NEWYou can now listen to Fox News articles!
Mark Esper, the former Pentagon chief fired by Donald Trump, now calls him a “danger to democracy.” He said that to Fox’s Bret Baier.
If he felt so strongly, why did Esper wait until now–when he has a book being published – to speak out?
This is the pattern of so many ex-Trump aides who suddenly found their conscience when it was in their financial interest to do so. They have every right to tell their story, but from John Bolton to Omarosa to Stephanie Grisham to his niece Mary, the revelations seem tied to royalties. They engage in various degrees of self-justification and self-criticism as to why they stayed silent. The same applies to (without the financial incentive) former officials like Steve Bannon and others who have slammed Trump while cooperating with journalists’ books.
ABORTION PROTESTS AT JUSTICES’ HOMES FUEL A NEW ROUND OF RECRIMINATIONS

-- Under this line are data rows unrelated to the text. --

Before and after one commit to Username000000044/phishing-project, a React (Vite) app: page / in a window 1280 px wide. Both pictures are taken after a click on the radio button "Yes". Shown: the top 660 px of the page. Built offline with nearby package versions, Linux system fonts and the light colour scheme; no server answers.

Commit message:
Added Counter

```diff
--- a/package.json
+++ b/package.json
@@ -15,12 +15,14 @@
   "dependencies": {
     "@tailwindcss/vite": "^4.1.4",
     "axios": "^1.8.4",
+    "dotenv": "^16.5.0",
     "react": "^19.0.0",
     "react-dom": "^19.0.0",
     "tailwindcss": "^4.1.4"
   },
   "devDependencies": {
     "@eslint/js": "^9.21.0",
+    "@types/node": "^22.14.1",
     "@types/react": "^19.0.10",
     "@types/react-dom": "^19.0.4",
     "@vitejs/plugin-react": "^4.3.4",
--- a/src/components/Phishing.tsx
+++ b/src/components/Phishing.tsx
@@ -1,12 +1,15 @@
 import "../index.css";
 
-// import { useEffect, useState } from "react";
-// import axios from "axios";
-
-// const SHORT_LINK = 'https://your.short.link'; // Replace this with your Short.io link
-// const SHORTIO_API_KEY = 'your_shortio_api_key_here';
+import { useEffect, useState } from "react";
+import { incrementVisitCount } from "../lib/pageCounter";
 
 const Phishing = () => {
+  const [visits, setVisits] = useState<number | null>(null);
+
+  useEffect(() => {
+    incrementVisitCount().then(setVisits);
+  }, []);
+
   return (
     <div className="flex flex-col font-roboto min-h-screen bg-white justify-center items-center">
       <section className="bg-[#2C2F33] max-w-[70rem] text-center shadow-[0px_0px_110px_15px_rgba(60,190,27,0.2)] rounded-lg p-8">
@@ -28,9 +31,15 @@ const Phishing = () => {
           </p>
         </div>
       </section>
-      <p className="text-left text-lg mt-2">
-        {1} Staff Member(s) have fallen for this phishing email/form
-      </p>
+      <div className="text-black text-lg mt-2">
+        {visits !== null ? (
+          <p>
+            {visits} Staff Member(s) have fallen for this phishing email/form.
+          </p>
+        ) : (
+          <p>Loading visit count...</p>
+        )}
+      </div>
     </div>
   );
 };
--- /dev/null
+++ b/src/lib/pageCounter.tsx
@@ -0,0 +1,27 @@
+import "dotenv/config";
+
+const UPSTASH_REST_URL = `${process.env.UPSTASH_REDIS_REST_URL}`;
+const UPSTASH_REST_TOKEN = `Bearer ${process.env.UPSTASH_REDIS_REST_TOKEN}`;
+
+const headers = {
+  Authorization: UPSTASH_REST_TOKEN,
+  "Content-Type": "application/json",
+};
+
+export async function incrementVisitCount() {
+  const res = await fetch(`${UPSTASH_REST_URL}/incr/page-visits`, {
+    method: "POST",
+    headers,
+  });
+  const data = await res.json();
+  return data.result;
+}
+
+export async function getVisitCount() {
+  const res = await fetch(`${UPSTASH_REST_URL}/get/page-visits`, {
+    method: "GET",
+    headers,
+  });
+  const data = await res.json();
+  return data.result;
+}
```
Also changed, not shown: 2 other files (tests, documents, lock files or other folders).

In his “60 Minutes” interview, Esper said he felt that by staying he could keep fighting what he considered reckless Trump proposals. Had he spoken out, the president would have fired him, he said, and “I had no confidence that anybody that came in behind me would not be a real Trump loyalist. And Lord knows what would have happened then.”
The 45th president responded as he always does, attacking those he once praised when hiring them, calling Esper a “lightweight” and “figurehead” whose inadequacies meant that he, Trump, had to run the Pentagon. (Maybe a wee bit of exaggeration there.)
Here is what Esper alleges in his book “A Sacred Oath,” based on an excerpt in Politico and other outlets that have obtained the book:
Trump wanted to “shut down” all U.S. embassies in Africa.
Trump wanted to send “missiles into Mexico to destroy the drug labs.”
Trump wanted to send 250,000 troops to the southern border.
Trump wanted to dip the decapitated head of a terrorist in pig’s blood and display it as a warning to other Islamist fighters.
Trump wanted to attack a senior Iranian military officer who was operating outside the country.
Trump wanted to reactivate two retired military officers who had criticized him – Adm. William McRaven, who led the raid that killed Osama bin Laden, and Gen. Stanley McChrystal – and then court-martial them.
LOOKING FOR THE LEAKER: WHAT WAS THE IDEOLOGICAL MOTIVATION FOR PROVIDING ROE V. WADE REVERSAL DRAFT?
Trump was “enraged” as protestors massed outside the White House in the wake of the George Floyd killing. “He thought that the protests made the country look weak, made us look weak and ‘us’ meant him.” So he told the chairman of the Joint Chiefs, “Can’t you just shoot them, just shoot them in the legs or something?”
SUBSCRIBE TO HOWIE’S MEDIA BUZZMETER PODCAST, A RIFF ON THE DAY’S HOTTEST STORIES
Trump wanted to meet with Taliban leaders at Camp David and cut a peace deal, as was reported after the fact. Esper thought it would be egregious to “be sipping tea with these terrorists, especially while we still had troops in a combat zone. It would be breaking faith with them, their families and our veterans.” The president killed the plan with a week to go after a car bombing in Kabul.
CLICK HERE TO GET THE FOX NEWS APP
That’s a pretty sobering list.
Now I suppose Trump defenders could say his style was to toss out lots of ideas, and he didn’t wind up doing any of these things. Esper credits the strong pushback by him and his administration allies.
But it sure seems late in the game to be making these charges in book form.
Mark Esper says Trump pushed ‘dangerous’ ideas, but stayed quiet until peddling ‘A Sacred Oath’ book | WSN[Whatsapp Status New]